Originally Posted by callistov42
Just repowered my boat with a new Yanmar
4JH-5E. The engine is not broken in yet. It only has 3 hours on it now. It is smoking heavily. White smoke, not blue smoke. My mechanic says that it is fuel, not oil
. He says that the engine needs to be run and the rings need to settle in so the compression
will go up and burn the fuel better. I am going to take it out for four or five hours this weekend to run the engine under load. Does the smoking seem right?
I am also going through the brand new 4JH-5E break-in (I have two hours on the motor
, started Monday late afternoon), and am not having any problems with the motor
- it's burning well with a clean exhaust
. I'm running the motor at 2600 rpm
(recommendation from Yanmar was 4-500 RPM
under wide open throttle, which is supposed to be 3000 RPM). Yanmar wants this to be done for 10 hours before doing much else with the motor. Most importantly, do not run the engine at idle or low load.
Has your motor run under load during your 3 hours? If not, as per prior post, run the motor under load to seat the moving parts
- compression should then go up and the fuel should burn better.
Below is my quicky cheat sheet for diesel exhaust
color (stolen from here http://www.uniteddiesel.co.uk/diesel-engine-smoke.php):
I sure hope your motor comes up nicely; it's been a rather expensive three month job on my end to get this far and I'm super happy that all is going well.
This is due to a air to fuel ratio imbalance, either the fuel system is delivering too much fuel into the engine or there is not enough clean air (oxygen ) a few things to look for :
- Faulty injectors (injectors need attention at about 100.000 to 120 000 miles)
- Faulty injector pump
- Dirty air cleaner
- Turbocharger or intercooler faulty
- Problems within cylinder head, valves clogged up due to faulty EGR (exhaust gas recycling unit)
Normally means that the fuel injected into the cylinder is not burning correctly.
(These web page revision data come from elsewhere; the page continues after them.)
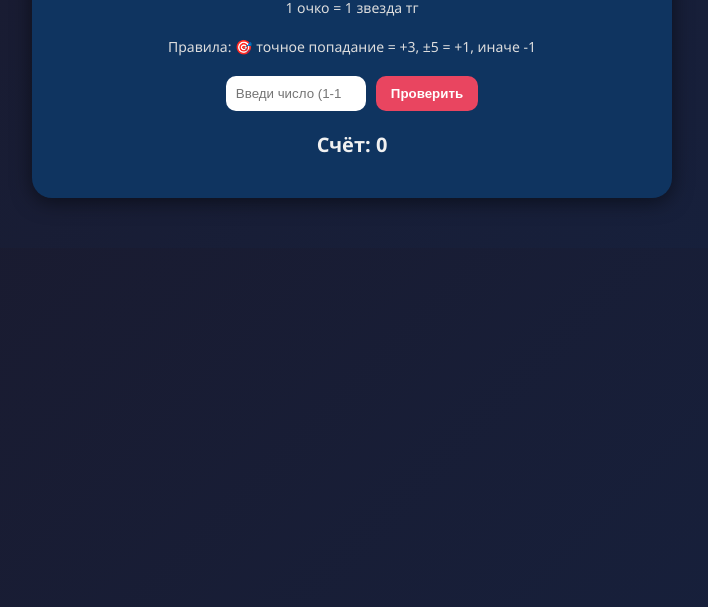
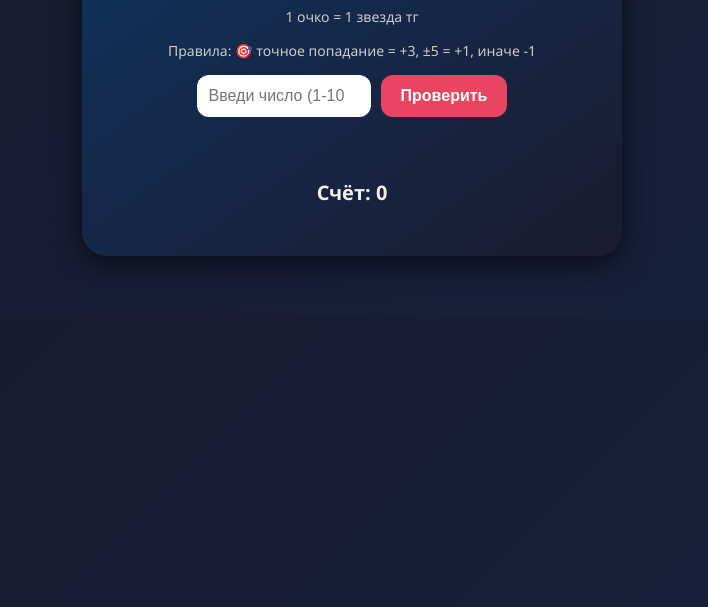
Before and after one commit to og-mason/qwerty, a plain HTML site: page docs/index.html in a window 1280 px wide. Shown: the part 193-800 px from the top of the page, without its empty margins (288-996 px from the left). Drawn offline with Linux system fonts and the light colour scheme.

Commit message:
Update style.css

```diff
--- a/docs/style.css
+++ b/docs/style.css
@@ -5,25 +5,34 @@ body {
   text-align: center;
   margin: 0;
   padding: 0;
+  overflow-x: hidden;
 }
 
 .container {
-  max-width: 600px;
-  margin: 50px auto;
-  background: #0f3460;
-  border-radius: 20px;
-  padding: 20px;
-  box-shadow: 0px 4px 20px rgba(0,0,0,0.5);
+  max-width: 500px;
+  margin: 60px auto;
+  background: linear-gradient(145deg, #0f3460, #1b1b2f);
+  border-radius: 25px;
+  padding: 30px 20px;
+  box-shadow: 0 8px 30px rgba(0, 0, 0, 0.6);
+  transition: transform 0.3s ease;
+  position: relative;
+}
+
+.container:hover {
+  transform: translateY(-5px);
 }
 
 h1 {
-  margin-bottom: 10px;
+  margin-bottom: 15px;
+  font-size: 28px;
+  text-shadow: 0 2px 6px rgba(0,0,0,0.5);
 }
 
 .rules {
   font-size: 14px;
-  margin-bottom: 20px;
-  color: #ddd;
+  margin-bottom: 15px;
+  color: #ccc;
 }
 
 .game-box {
@@ -34,36 +43,65 @@ h1 {
 }
 
 input {
-  width: 120px;
-  padding: 10px;
-  border-radius: 10px;
+  width: 150px;
+  padding: 12px;
+  border-radius: 12px;
   border: none;
   outline: none;
   text-align: center;
+  font-size: 16px;
+  transition: 0.2s;
+}
+
+input:focus {
+  box-shadow: 0 0 10px #e94560;
 }
 
 button {
-  padding: 10px 15px;
+  padding: 12px 20px;
   border: none;
-  border-radius: 10px;
+  border-radius: 12px;
   background: #e94560;
   color: white;
   cursor: pointer;
   font-weight: bold;
+  font-size: 16px;
   transition: 0.3s;
 }
 
 button:hover {
   background: #ff2e63;
+  transform: scale(1.05);
 }
 
 .result {
   font-size: 18px;
-  margin-top: 10px;
+  margin-top: 15px;
+  min-height: 24px;
+  position: relative;
 }
 
 .score {
   font-size: 20px;
-  margin-top: 5px;
+  margin-top: 10px;
   font-weight: bold;
 }
+
+.star {
+  position: absolute;
+  font-size: 20px;
+  color: gold;
+  animation: rise 1s ease-out forwards;
+  pointer-events: none;
+}
+
+@keyframes rise {
+  0% {
+    transform: translateY(0) scale(1);
+    opacity: 1;
+  }
+  100% {
+    transform: translateY(-50px) scale(1.5);
+    opacity: 0;
+  }
+}
```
The smoke will burn your eyes.
- Engine/pump timing out
- Fuel starvation to the pump causing the pumps timing not to operate correctly
- Low engine compression
- Water/petrol in the fuel
The engine is burning engine oil
- Worn cylinders or piston rings
- Faulty valves or valve stem seals
- Engine over full with engine oil
- Faulty injector pump/lift pump allowing engine oil to be mixed with the diesel